Despite a transparent script, the cast of acting vets delivers reasonable flair. I haven’t seen Nicholas Brendon since “Demon Island” that involved a killer pinata (classic b-movie fun). I’m glad to seen Nicholas is still acting and his role as Mark reminds me much of his “Buffy the Vampire Slayer” role: a bit weak, strong when needed, and a nervous wreck. Cult actress Tiffany Shepis deputy Klare Austin role doesn’t shine as much as one would hope for in a actress of her credit history. Deputy Austin more or lesses flounders around the town trying to solve this case on her own without the help of her boss. Speaking of the boss Tom Haulk, Robert Pralgo has had a more mainstream career and that translate more clearly to the screen. Pralgo delivers a sheriff on a mission to make things right even if it costs him his job and his soul.
I wasn’t too keen on the motive behind the killer who wore a tribal tiled mask and a wheeled around an ancient deadly mace like weapon. Rest of the killer’s outfit involved black cape and hood and rubber gloves like you wear when doing the dishes. The “Monster,” as the movie credits the character, wasn’t very thriller aesthetically and looked more like a cheap halloween costume party goer who decided to attend the big bash at the last minute.

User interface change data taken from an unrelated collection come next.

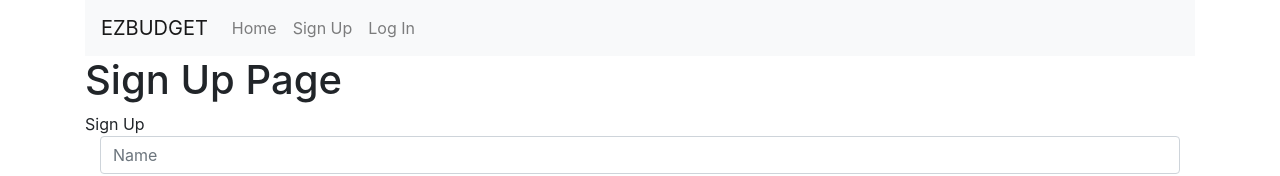
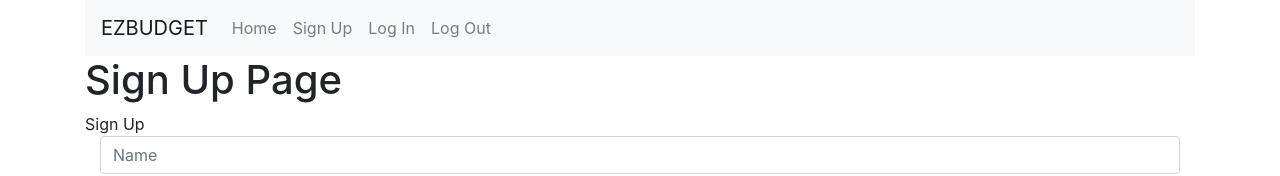
Before and after one commit to sgk94/ezbudget, a React (Create React App) app: page /signup in a window 1280 px wide. Shown: the top 176 px of the page. Built offline with nearby package versions, Linux system fonts and the light colour scheme; the HTML template or start-up script is replaced by a standard one.

Commit message:
add auth logic

```diff
--- a/config/database.js
+++ b/config/database.js
@@ -1,6 +1,6 @@
 var mongoose = require('mongoose');
 
-mongoose.connect('mongodb://localhost:27017/ezbudget', {useNewUrlParser: true});
+mongoose.connect(process.env.DATABASE_URL, {useNewUrlParser: true});
 
 var db = mongoose.connection;
 
--- a/controllers/users.js
+++ b/controllers/users.js
@@ -15,7 +15,7 @@ module.exports = {
 };
 
 function getAllUser(req, res) {
-  User.findById(req.params.id).then(function(user) {
+  User.find({}).then(function(user) {
     res.status(200).json(user);
   });
 }
--- a/server.js
+++ b/server.js
@@ -5,6 +5,7 @@ var cookieParser = require('cookie-parser');
 var logger = require('morgan');
 var cors = require('cors');
 
+require('dotenv').config();
 require('./config/database');
 
 var apiRouter = require('./routes/api');
@@ -23,7 +24,6 @@ app.use(cookieParser());
 // to serve from the production 'build' folder
 // app.use(favicon(path.join(__dirname, 'build', 'favicon.ico')));
 app.use(express.static(path.join(__dirname, 'build')));
-
 app.use('/api', apiRouter);
 
 // The following "catch all" route (note the *)is necessary
--- a/src/App.js
+++ b/src/App.js
@@ -45,6 +45,13 @@ class App extends Component {
             <li className="nav-item">
                 <Link to={'/login'} className="nav-link">Log In</Link>
               </li>
+            <li className="nav-item">
+                <Link
+                    to={'/login'}
+                    className="nav-link"
+                    onClick={this.handleLogOut}
+                >Log Out</Link>
+              </li>
               {/* <li className="nav-item">
                 <Link to={'/create'} className="nav-link">Create</Link>
               </li> */}
@@ -63,7 +70,7 @@ class App extends Component {
             )}
           />
           <Route
-            exact path="/login"
+            exact path='/login'
             render={props => (
               <LogIn
                 {...props}
--- a/src/components/SignUpForm/SignUpForm.jsx
+++ b/src/components/SignUpForm/SignUpForm.jsx
@@ -30,7 +30,7 @@ class SignupForm extends Component {
       console.log("handlesignup worked");
       // Successfully signed up - show GamePage
       // this.props.history.push("/");
-      window.location = "/index";
+      window.location = "/";
       console.log("window worked");
     } catch (err) {
       // Invalid user data (probably duplicate email)
--- a/src/pages/Homepage/Index.jsx
+++ b/src/pages/Homepage/Index.jsx
@@ -16,30 +16,32 @@ class Index extends Component {
     }
 
     componentDidMount() {
-        // var id = this.props.match.params.id;
+        var id = this.props.match.params.id;
         var self = this;
         getAllUser().then(function(json) {
             self.setState({
-        //         id: user._id,
-        //         username: user.username,
-        //         email: user.email,
-        //         name: user.name,
-                budget: json,
-        //         transactions: user.transactions
+                // id: json._id,
+                // username: json.username,
+                // email: json.email,
+                // name: json.name,
+                budget: json.budget,
+                // transactions: json.transactions
 
             })
-    console.log(json);
+    console.log("USER", json);
+    // console.log(self.state)
         })
     }
 
 
     render() {
         return(
-            <>
-            <h1>Hello World</h1>
-            <h2>{this.state.budget}</h2>
-            <p>{this.state.budget}</p>
-            </>
+            <div>
+                <h1>Hello World</h1>
+                <h2>{this.state.budget}</h2>
+                <p>{this.state.email}</p>
+            </div>
+
         )
     }
 }
--- a/src/pages/LogIn/LogIn.jsx
+++ b/src/pages/LogIn/LogIn.jsx
@@ -22,7 +22,7 @@ class LoginPage extends Component {
       this.props.handleSignupOrLogin();
       console.log("handlelogin worked");
       // Successfully signed up - show GamePage
-      this.props.history.push("/index");
+      this.props.history.push("/");
       console.log("hi calvin");
     } catch (err) {
       // Invalid user data (probably duplicate email)
```
Also changed, not shown: src/pages/CreateTransaction/CreateTransaction.jsx (added), src/pages/EditTransaction/EditTransaction.jsx (added), src/pages/IndexTransaction/IndexTransactions.jsx (added), src/pages/ShowTransaction/ShowTransactions.jsx (added).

The death scenes weren’t that all excellent as well, but given the movie’s crowd-funded budget from indiegogo.com I can’t speak too much on the matter than other that the kill scenes were as great as they were funded.
But why the title “Attack of the Morningside Monster?” A slightly boring and generic title could have given this feature more life especially since the killer is described using a certain kill method. A more thought-provoking title surely would have been appreciated for this entertaining low-budget film that keeps you guessing about the killer’s thirst for drug dealers and their vital organs. Check it out on DVD next year January 20, 2015 from Apprehensive Films and MVDvisual.